By BOB SALSBERG
Mar. 01, 2018
BOSTON (AP) — The Massachusetts House should adopt a revamped set of procedures for handling allegations of sexual harassment involving lawmakers and staff, with a focus on guaranteeing confidentiality for those fearing retaliation if they lodge complaints against powerful members of the Legislature, a report recommended Thursday.
Democratic Speaker Robert DeLeo had ordered House Counsel James Kennedy to review how the House investigates and acts on complaints following an October column in The Boston Globe that detailed several alleged cases, including one in which a female lobbyist said an unidentified legislator strongly implied he'd vote for a bill in exchange for sex.

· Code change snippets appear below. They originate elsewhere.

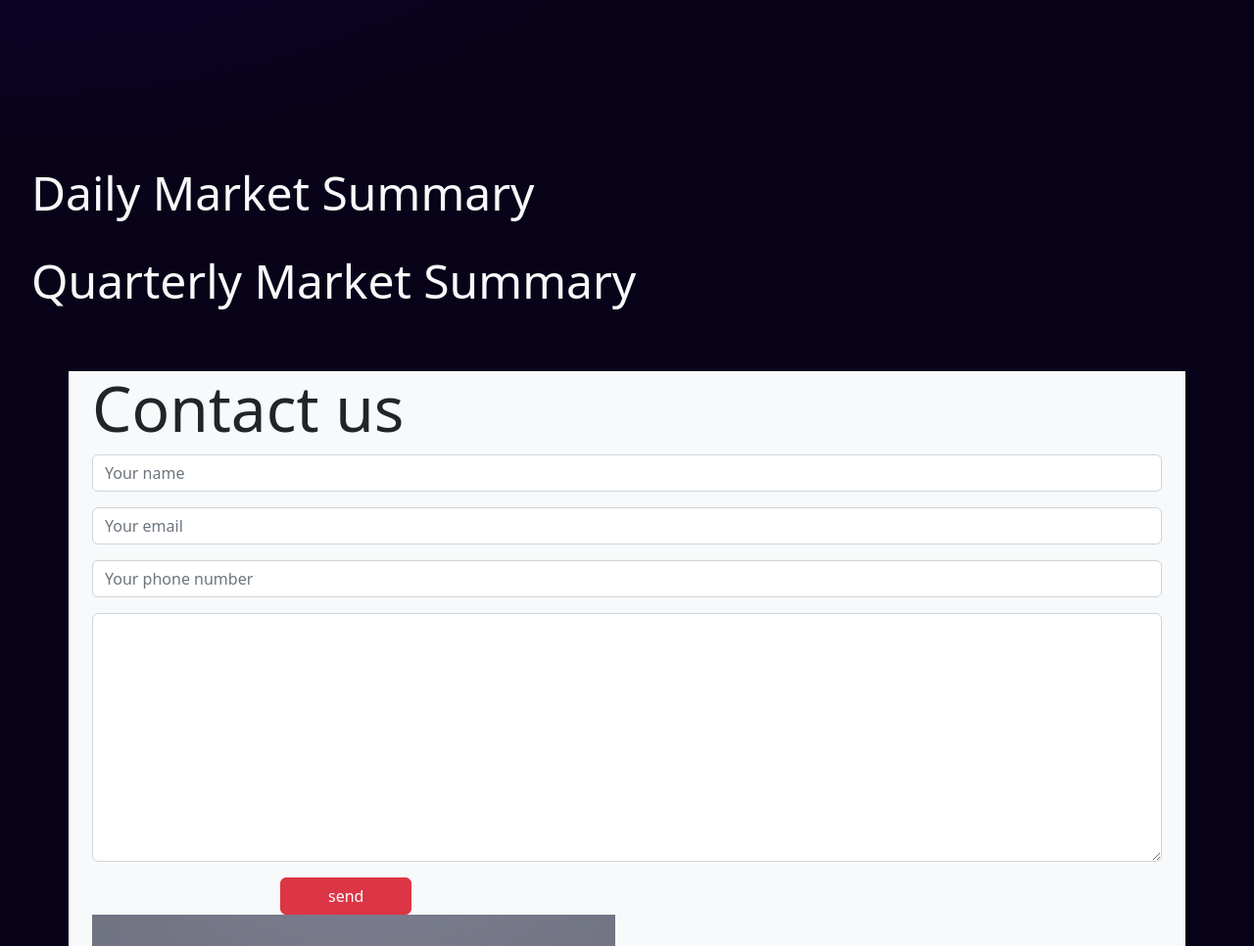
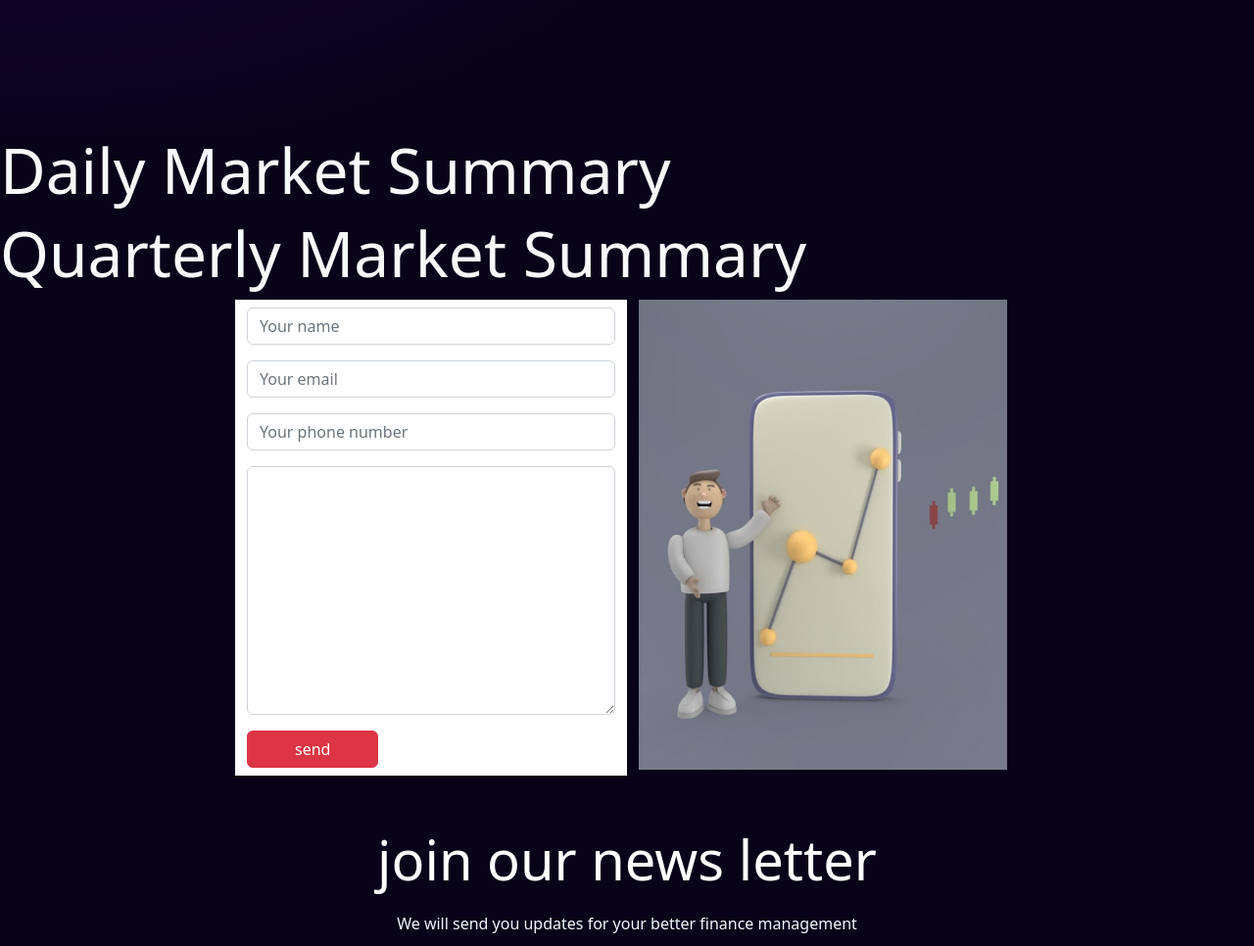
Before and after one commit to adekastanley/smatrade, a plain HTML site: page pages/marketnews.html in a window 1280 px wide. Shown: the part 320-1286 px from the top of the page at 98% size. Drawn offline with nearby package versions, Linux system fonts and the light colour scheme.

Commit message:
test upload, slight changes to market page styles

```diff
--- a/pages/marketnews.html
+++ b/pages/marketnews.html
@@ -97,14 +97,17 @@
       </header>
     </div>
 
-    <section class="market-section-2">
-      <h3 class="text-light">Daily Market Summary</h3>
-      <h3 class="text-light">Quarterly Market Summary</h3>
+    <section class="market-section-container">
+      <div>
+        <h3 class="text-light display-3">Daily Market Summary</h3>
+        <h3 class="text-light display-3">Quarterly Market Summary</h3>
+      </div>
 
-      <div class="container-fluid contact-container py-5 px-5">
-        <div class="container row bg-light">
-          <div class="col-lg-6 form-container">
-            <h2 class="display-3">Contact us</h2>
+      <div
+        class="container-fluid market-content-container d-flex justify-content-center"
+      >
+        <div class="row">
+          <div class="container market-form-container py-2 col-sm-6">
             <form class="market-form">
               <div class="mb-3">
                 <input
@@ -148,7 +151,7 @@
               <button type="submit" class="btn btn-danger px-5">send</button>
             </form>
           </div>
-          <div class="col-lg-6">
+          <div class="container market-form-imgage-container col-sm-6">
             <img class="img-fluid" src="../images/man.png" alt="" />
           </div>
         </div>
--- a/pages/pages.css
+++ b/pages/pages.css
@@ -103,8 +103,8 @@ body {
     font-size: 300%;
   }
   .market-form .btn {
-    position: relative;
-    left: 12rem;
+    /* position: relative;
+    left: 12rem; */
   }
 
   /* *
@@ -407,23 +407,28 @@ this is edited at the idividual media queries
 
 /* market page css  */
 
-.market-section-2 {
+.market-section-container {
   background-color: #090319;
+  /* height: 30rem; */
 }
-.market-section-2 h3 {
-  margin: 2rem 0 1rem 0;
-  padding: 0 2rem;
-
-  /* media query edited  */
+.market-content-container .row {
+  width: 50rem;
+}
+.market-form-container {
+  background-color: white;
+}
+.contact-container form {
 }
 
-.contact-container {
-  display: flex;
-  justify-content: center;
+.contact-image-container img {
+  width: 20rem;
 }
-.contact-container form {
-  /* position: relative; */
-  /* background-color: red; */
+.market-form-container,
+.contact-image-container {
+  /* width: 30rem; */
+}
+.market-form-imgage-container img {
+  height: 30rem;
 }
 .contact-container form .btn {
   /* position: relative;
```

The House report did not delve into specific allegations or provide details on how past complaints were resolved, concentrating instead on creating a more expansive system for investigating future complaints of sexual harassment or misconduct.
The report also recommends writing a new anti-harassment policy and mandatory annual training for all House lawmakers, staff and interns; standardizing employment procedures; and launching a multi-year survey to gauge the prevalence of sexual harassment and the willingness of individuals to report it.

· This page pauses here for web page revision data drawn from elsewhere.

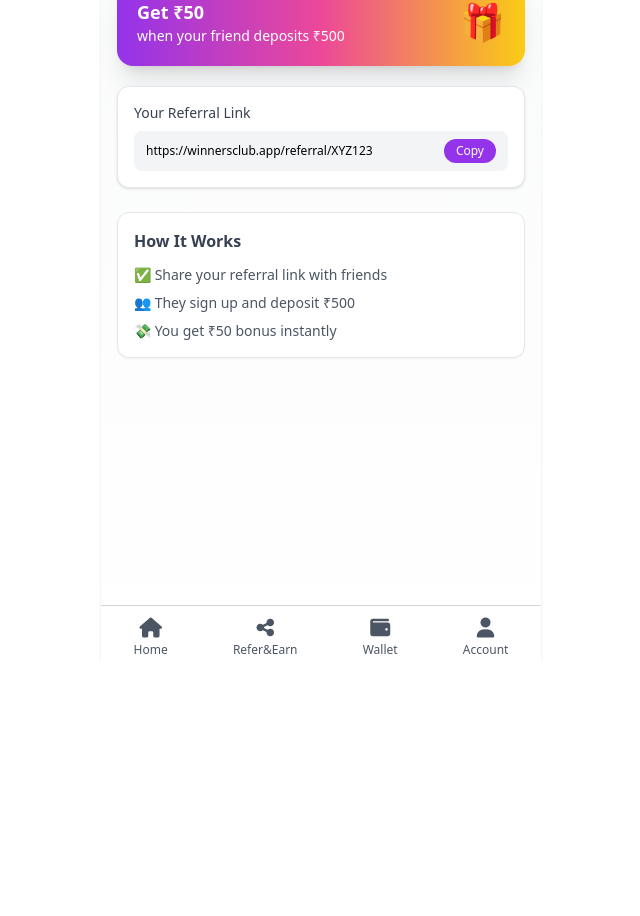
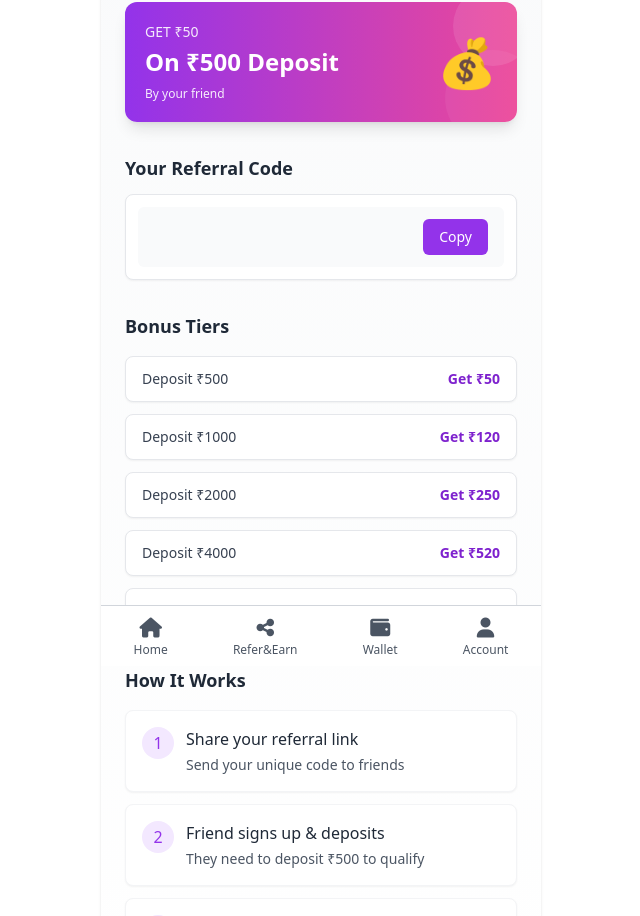
Before and after one commit to Narayandwivedi/colour-trading, a React (Vite) app in the folder frontend/: page /refer in a window 1280 px wide. Shown: the part 134-1050 px from the top of the page, without its empty margins (319-959 px from the left). Before the commit the page ends 800 px from the top, so only its background shows below. Built offline with nearby package versions, Linux system fonts and the light colour scheme; no server answers.

Commit message:
improve referal page generate proper referal code and fix error while signup

```diff
--- a/frontend/src/components/Login.jsx
+++ b/frontend/src/components/Login.jsx
@@ -26,6 +26,8 @@ const Login = () => {
         withCredentials:true
       })
       if(data.success){
+        console.log(data);
+
         setUserData(data.userData)
         setBalance(data.userData.balance)
           navigate("/")
--- a/frontend/src/context/AppContext.jsx
+++ b/frontend/src/context/AppContext.jsx
@@ -20,6 +20,8 @@ export const AppContextProvider = (props) => {
   const [loading, setLoading] = useState(true)
 
   const BACKEND_URL = `http://168.231.120.131:8080`;
+  // const BACKEND_URL = `http://localhost:8080`;
+
 
   // 🔐 Check if user is logged in
 const checkLogin = async () => {
--- a/frontend/src/pages/bottomNavPages/Refer.jsx
+++ b/frontend/src/pages/bottomNavPages/Refer.jsx
@@ -1,12 +1,13 @@
-import React, { useState } from 'react';
+import React, { useState, useContext } from 'react';
 import BottomNav from '../../components/BottomNav';
+import { AppContext } from '../../context/AppContext';
 
 const Refer = () => {
   const [copied, setCopied] = useState(false);
-  const referralLink = "https://winnersclub.app/referral/XYZ123";
+  const { userData } = useContext(AppContext);
 
   const handleCopy = () => {
-    navigator.clipboard.writeText(referralLink);
+    navigator.clipboard.writeText(userData?.referralCode || '');
     setCopied(true);
     setTimeout(() => setCopied(false), 2000);
   };
@@ -14,44 +15,107 @@ const Refer = () => {
   return (
     <div className="min-h-screen bg-gradient-to-b from-gray-50 to-white pb-20 max-w-[440px] mx-auto relative">
       {/* Header */}
-      <div className="text-center pt-6 px-4">
-        <h1 className="text-3xl font-bold text-purple-700">Refer & Earn</h1>
-        <p className="text-gray-600 mt-2 text-sm">Invite your friends and get ₹50 bonus!</p>
+      <div className="text-center pt-8 px-6 pb-4 bg-white shadow-sm">
+        <h1 className="text-3xl font-bold bg-gradient-to-r from-purple-600 to-pink-500 bg-clip-text text-transparent">
+          Refer & Earn
+        </h1>
+        <p className="text-gray-600 mt-2 text-sm max-w-md mx-auto">
+          Invite friends and earn ₹50 for each successful referral
+        </p>
       </div>
 
       {/* Bonus Card */}
-      <div className="mx-4 mt-6 bg-gradient-to-r from-purple-600 via-pink-500 to-yellow-400 text-white rounded-2xl shadow-xl p-5">
-        <div className="flex justify-between items-center">
+      <div className="mx-6 mt-6 bg-gradient-to-r from-purple-600 to-pink-500 text-white rounded-xl shadow-lg p-5 relative overflow-hidden">
+        <div className="absolute -right-4 -top-4 w-20 h-20 bg-white bg-opacity-10 rounded-full"></div>
+        <div className="absolute -right-6 -bottom-6 w-24 h-24 bg-white bg-opacity-5 rounded-full"></div>
+        <div className="flex justify-between items-center relative z-10">
           <div>
-            <p className="text-lg font-semibold">Get ₹50</p>
-            <p className="text-sm">when your friend deposits ₹500</p>
+            <p className="text-sm font-medium opacity-90">GET ₹50</p>
+            <p className="text-2xl font-bold mt-1">On ₹500 Deposit</p>
+            <p className="text-xs mt-2 opacity-90">By your friend</p>
           </div>
-          <div className="text-4xl">🎁</div>
+          <div className="text-5xl">💰</div>
         </div>
       </div>
 
-      {/* Referral Link Box */}
-      <div className="mx-4 mt-5 bg-white border border-gray-200 rounded-xl p-4 shadow">
-        <p className="text-sm font-medium text-gray-700 mb-2">Your Referral Link</p>
-        <div className="flex items-center justify-between bg-gray-100 rounded-lg px-3 py-2">
-          <span className="text-xs truncate">{referralLink}</span>
-          <button
-            onClick={handleCopy}
-            className="ml-2 bg-purple-600 hover:bg-purple-700 text-white text-xs px-3 py-1 rounded-full transition"
-          >
-            {copied ? "Copied!" : "Copy"}
-          </button>
+      {/* Referral Section */}
+      <div className="mx-6 mt-8">
+        <h2 className="text-lg font-semibold text-gray-800 mb-3">Your Referral Code</h2>
+        <div className="bg-white rounded-lg border border-gray-200 p-3 shadow-sm">
+          <div className="flex items-center justify-between bg-gray-50 rounded-md px-4 py-3">
+            <span className="text-sm font-mono text-gray-800 tracking-wide">
+              {userData ? userData.referralCode : ''}
+            </span>
+            <button
+              onClick={handleCopy}
+              className={`ml-2 text-sm px-4 py-2 rounded-md font-medium transition-all ${
+                copied
+                  ? 'bg-green-500 text-white'
+                  : 'bg-purple-600 text-white hover:bg-purple-700'
+              }`}
+            >
+              {copied ? 'Copied!' : 'Copy'}
+            </button>
+          </div>
         </div>
       </div>
 
-      {/* How It Works */}
-      <div className="mx-4 mt-6 bg-white border border-gray-200 rounded-xl p-4 shadow-sm">
-        <h2 className="text-md font-semibold text-gray-700 mb-3">How It Works</h2>
-        <ul className="space-y-2 text-sm text-gray-600">
-          <li>✅ Share your referral link with friends</li>
-          <li>👥 They sign up and deposit ₹500</li>
-          <li>💸 You get ₹50 bonus instantly</li>
+      {/* Bonus Tiers Section */}
+      <div className="mx-6 mt-8">
+        <h2 className="text-lg font-semibold text-gray-800 mb-4">Bonus Tiers</h2>
+        <ul className="space-y-3">
+          {[
+            { deposit: 500, bonus: 50 },
+            { deposit: 1000, bonus: 120 },
+            { deposit: 2000, bonus: 250 },
+            { deposit: 4000, bonus: 520 },
+            { deposit: 8000, bonus: 1100 },
+          ].map((tier, index) => (
+            <li
+              key={index}
+              className="flex items-center justify-between bg-white px-4 py-3 rounded-lg border border-gray-200 shadow-sm"
+            >
+              <span className="text-sm text-gray-700">Deposit ₹{tier.deposit}</span>
+              <span className="text-sm font-semibold text-purple-700">Get ₹{tier.bonus}</span>
+            </li>
+          ))}
         </ul>
+      </div>
+
+      {/* How It Works Section */}
+      <div className="mx-6 mt-8">
+        <h2 className="text-lg font-semibold text-gray-800 mb-4">How It Works</h2>
+        <div className="space-y-3">
+          <div className="flex items-start bg-white p-4 rounded-lg border border-gray-100 shadow-sm">
+            <div className="bg-purple-100 text-purple-600 rounded-full w-8 h-8 flex items-center justify-center mr-3 flex-shrink-0">
+              1
+            </div>
+            <div>
+              <h3 className="font-medium text-gray-800">Share your referral link</h3>
+              <p className="text-sm text-gray-600 mt-1">Send your unique code to friends</p>
+            </div>
+          </div>
+
+          <div className="flex items-start bg-white p-4 rounded-lg border border-gray-100 shadow-sm">
+            <div className="bg-purple-100 text-purple-600 rounded-full w-8 h-8 flex items-center justify-center mr-3 flex-shrink-0">
+              2
+            </div>
+            <div>
+              <h3 className="font-medium text-gray-800">Friend signs up & deposits</h3>
+              <p className="text-sm text-gray-600 mt-1">They need to deposit ₹500 to qualify</p>
+            </div>
+          </div>
+
+          <div className="flex items-start bg-white p-4 rounded-lg border border-gray-100 shadow-sm">
+            <div className="bg-purple-100 text-purple-600 rounded-full w-8 h-8 flex items-center justify-center mr-3 flex-shrink-0">
+              3
+            </div>
+            <div>
+              <h3 className="font-medium text-gray-800">You get rewarded</h3>
+              <p className="text-sm text-gray-600 mt-1">₹50 bonus credited instantly</p>
+            </div>
+          </div>
+        </div>
       </div>
 
       {/* Bottom Nav */}
```
Also changed, not shown: 2 other files (tests, documents, lock files or other folders).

"I would say first and foremost we take it seriously and we will thoroughly investigate any complaint of sexual harassment in the House of Representatives," Kennedy told reporters after briefing lawmakers on the report behind closed doors.

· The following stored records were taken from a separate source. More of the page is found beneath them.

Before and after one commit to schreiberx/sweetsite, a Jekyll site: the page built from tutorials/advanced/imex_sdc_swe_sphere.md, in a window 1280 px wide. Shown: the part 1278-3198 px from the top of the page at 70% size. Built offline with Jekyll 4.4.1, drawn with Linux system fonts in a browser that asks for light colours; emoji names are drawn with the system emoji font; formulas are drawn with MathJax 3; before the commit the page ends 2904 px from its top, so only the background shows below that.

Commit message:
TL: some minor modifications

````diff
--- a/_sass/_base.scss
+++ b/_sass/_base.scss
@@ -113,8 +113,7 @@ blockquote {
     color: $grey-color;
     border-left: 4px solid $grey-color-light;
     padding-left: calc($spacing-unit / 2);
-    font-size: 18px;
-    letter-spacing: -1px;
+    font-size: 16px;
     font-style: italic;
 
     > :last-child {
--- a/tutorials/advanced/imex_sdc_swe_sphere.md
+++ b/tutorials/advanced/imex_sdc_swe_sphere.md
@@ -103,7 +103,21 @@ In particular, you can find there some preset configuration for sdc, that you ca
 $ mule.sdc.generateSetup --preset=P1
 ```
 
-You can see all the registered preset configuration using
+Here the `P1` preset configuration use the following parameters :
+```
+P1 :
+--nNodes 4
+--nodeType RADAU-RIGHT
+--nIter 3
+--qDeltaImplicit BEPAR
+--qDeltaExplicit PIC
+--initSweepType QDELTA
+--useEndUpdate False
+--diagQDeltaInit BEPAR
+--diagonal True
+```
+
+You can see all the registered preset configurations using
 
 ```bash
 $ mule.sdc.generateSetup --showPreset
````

The House has 160 elected members and about 480 employees, more than half of whom are female and more than half under the age of 35.
Key recommendations include a shake-up in the human resources office and hiring of an Equal Employment Opportunity Officer, a new and autonomous position empowered to evaluate all complaints, including those made by outside parties such as lobbyists or policy advocates, and determine if they warrant further investigation.
Under current procedures, complaints lodged against lawmakers can only be investigated internally by the House Ethics Committee, increasing the likelihood that identities of alleged victims would become known to other lawmakers and perhaps the general public.
"We believe that the lack of confidentially has actually been a barrier to people bringing forward complaints and the House being able to act on them," said former state Attorney General Martha Coakley, one of several outside lawyers retained by the House to help conduct the review.
The recommendations balance confidentiality with fairness for those accused, she added.
While the Equal Employment Opportunity Officer could impose limited sanctions or "remedial action" to privately resolve less serious complaints against legislators, any recommendations for harsher penalties such as censure or expulsion must under the state constitution go back to the House for approval. The report calls for a Special Committee on Professional Conduct to deal with complaints of harassment, discrimination or workplace bullying, while the ethics committee's scope would be narrowed primarily to conflict of interest matters.
DeLeo praised the report while acknowledging there is no "fail safe" system for assuring that sexual harassment complaints will never be swept under the rug, adding he was hopeful people would "feel more comfortable about whether they come forward and that their complaints will be kept confidential."